Under Construction – Chaos and Order, Peter Atkins’ commission for SCAPE8 presents a double-sided sculpture that utilises the essential materials of a roadside sign, as well as adopting its basic form. The lane management signs have been reduced to a series of white squares intersected by a variety of triangular and shard-like orange forms and arranged in a 3 x 6 grid. Located on Gloucester Street, the work is visible from both sides and it is here that the binary opposites of the title come into play. The chaos of one side is the result of the deconstructed signs having been arranged in a random way that sees the orange forms scattered haphazardly across the surface, as if they have been tossed into the air and left where they fell. This apparent lack of order is countered on the reverse by a more controlled configuration in which the mirroring of the orange forms across adjacent signs produces a series of arrowhead shapes suggesting logic, order and signalling the way ahead.
In making this piece Atkins wanted to work within the existing vernacular of roadside signs, collaborating with engineers, manufacturers and a local installation crew and utilising exactly the same materials and processes to fabricate and install the signs. It is through these means that the work will challenge and surprise, as both local residents and visitors to Christchurch, realise that the sign they just drove past is not just a sign and stop to look again. Although Atkins’ visual language is abstraction, his is an art that seeks to engage the viewer through the re-presentation of familiar elements and through this, to provide a space in which they can interpret the work and create personal narratives around it.

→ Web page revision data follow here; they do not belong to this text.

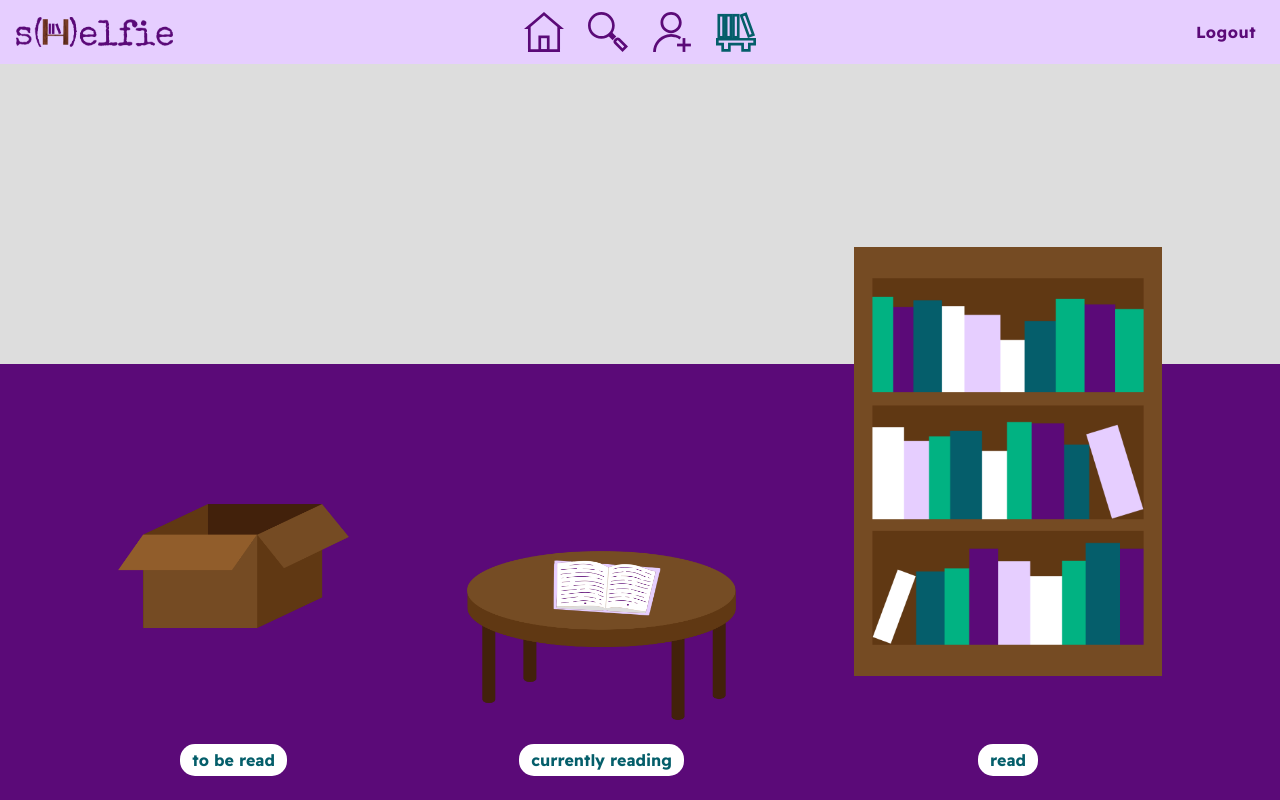
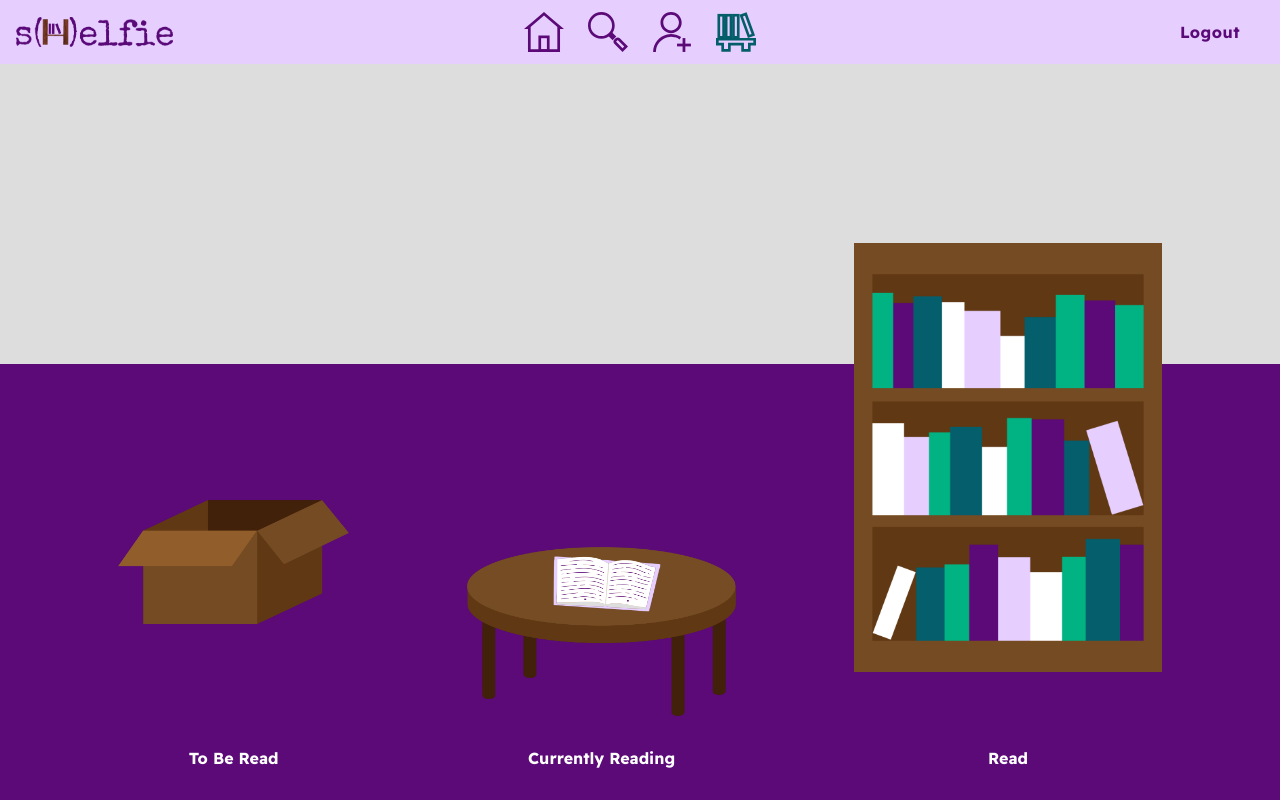
Before and after one commit to franklinnguyen/Shelfie, a React (Create React App) app: page /room in a window 1280 px wide. Built offline with nearby package versions, Linux system fonts and the light colour scheme; no server answers; the HTML template or start-up script is replaced by a standard one.

Commit message:
uniformed buttons

```diff
--- a/src/components/BookPopup.css
+++ b/src/components/BookPopup.css
@@ -1,7 +1,7 @@
-/* Ensure scrollbar styling matches app theme */
+/* Ensure scrollbar styling matches dark teal theme */
 .MuiDialog-paper {
   scrollbar-width: thin;
-  scrollbar-color: var(--darkpurple) var(--lightpurple);
+  scrollbar-color: rgba(255, 255, 255, 0.4) var(--darkteal);
 }
 
 .MuiDialog-paper::-webkit-scrollbar {
@@ -9,14 +9,14 @@
 }
 
 .MuiDialog-paper::-webkit-scrollbar-track {
-  background: var(--lightpurple);
+  background: var(--darkteal);
 }
 
 .MuiDialog-paper::-webkit-scrollbar-thumb {
-  background-color: var(--darkpurple);
+  background-color: rgba(255, 255, 255, 0.4);
   border-radius: 4px;
 }
 
 .MuiDialog-paper::-webkit-scrollbar-thumb:hover {
-  background-color: rgba(91, 10, 120, 0.8);
+  background-color: rgba(255, 255, 255, 0.6);
 }
--- a/src/components/Navbar.css
+++ b/src/components/Navbar.css
@@ -74,3 +74,11 @@
   transform: scale(1.2);
   opacity: .7;
 }
+
+.logout-button {
+  background-color: transparent !important;
+}
+
+.logout-button:hover {
+  background-color: rgba(91, 10, 120, 0.05) !important;
+}
--- a/src/components/Navbar.js
+++ b/src/components/Navbar.js
@@ -75,11 +75,12 @@ function Navbar() {
             fontWeight: 600,
             textTransform: 'none',
             fontSize: '1rem',
+            padding: '8px 24px',
+            borderRadius: '4px',
+            backgroundColor: 'transparent',
             transition: 'all 0.2s ease',
             '&:hover': {
-              backgroundColor: 'transparent',
-              opacity: 0.7,
-              transform: 'scale(1.05)',
+              backgroundColor: 'rgba(255, 255, 255, 0.1)',
             },
           }}
         >
--- a/src/pages/Room.css
+++ b/src/pages/Room.css
@@ -267,40 +267,36 @@
 /* Navigation button styles */
 .navigation-button {
   font-family: 'Readex Pro', sans-serif;
-  font-weight: bold;
-  background-color: var(--white);
-  color: var(--darkteal);
+  font-weight: 600;
+  background-color: transparent;
+  color: white;
   font-size: 16px;
-  border-radius: 15px;
-  padding: 6px 12px;
-  transition: background-color 0.3s ease, color 0.3s ease, transform 0.3s ease;
-  text-transform: lowercase;
+  border-radius: 4px;
+  padding: 8px 24px;
+  transition: all 0.2s ease;
+  text-transform: none;
   box-shadow: none;
   border: none;
   cursor: pointer;
-  transform: scale(1);
   white-space: nowrap;
 }
 
 .navigation-button:hover {
-  background-color: var(--darkteal);
-  color: var(--white);
-  opacity: 0.9;
-  transform: translateY(-2px);
+  background-color: rgba(255, 255, 255, 0.1);
 }
 
 /* Responsive button sizing */
 @media (max-width: 640px) {
   .navigation-button {
     font-size: 14px;
-    padding: 5px 10px;
+    padding: 6px 20px;
   }
 }
 
 @media (max-width: 375px) {
   .navigation-button {
     font-size: 12px;
-    padding: 4px 8px;
+    padding: 6px 16px;
   }
 }
 
@@ -324,10 +320,7 @@
   }
 
   .furniture-item:hover .navigation-button {
-    background-color: var(--darkteal);
-    color: var(--white);
-    opacity: 0.9;
-    transform: translateY(-2px);
+    background-color: rgba(255, 255, 255, 0.1);
   }
 }
 
--- a/src/pages/Room.js
+++ b/src/pages/Room.js
@@ -10,17 +10,17 @@ function Room() {
       <div className="room-content">
         <div className="furniture-item">
           <img src={roomBox} alt="Box" className="room-box-image" />
-          <button className="navigation-button">to be read</button>
+          <button className="navigation-button">To Be Read</button>
         </div>
 
         <div className="furniture-item">
           <img src={roomTable} alt="Table" className="room-table-image" />
-          <button className="navigation-button">currently reading</button>
+          <button className="navigation-button">Currently Reading</button>
         </div>
 
         <div className="furniture-item">
           <img src={roomShelf} alt="Bookshelf" className="room-shelf-image" />
-          <button className="navigation-button">read</button>
+          <button className="navigation-button">Read</button>
         </div>
       </div>
 
```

 http://www.nzhistory.net.nz/page/christchurch-earthquake-kills-185, accessed 20 September 2015
 Atkins saw the Angels and Bed series in the stockroom at Martin Browne Fine Art, Sydney.
Images can also be viewed as a slideshow - LINK
SCAPE 8: New Intimacies - CHRISTCHURCH - reference forms for 'Under Construction - Chaos and Order' 2015
SCAPE 8: New Intimacies - CHRISTCHURCH - reference forms for 'Under Construction - Chaos and Order' 2015
SCAPE 8: New Intimacies - CHRISTCHURCH - Maquettes showing both sides of 'Under Construction - Chaos and Order' 2015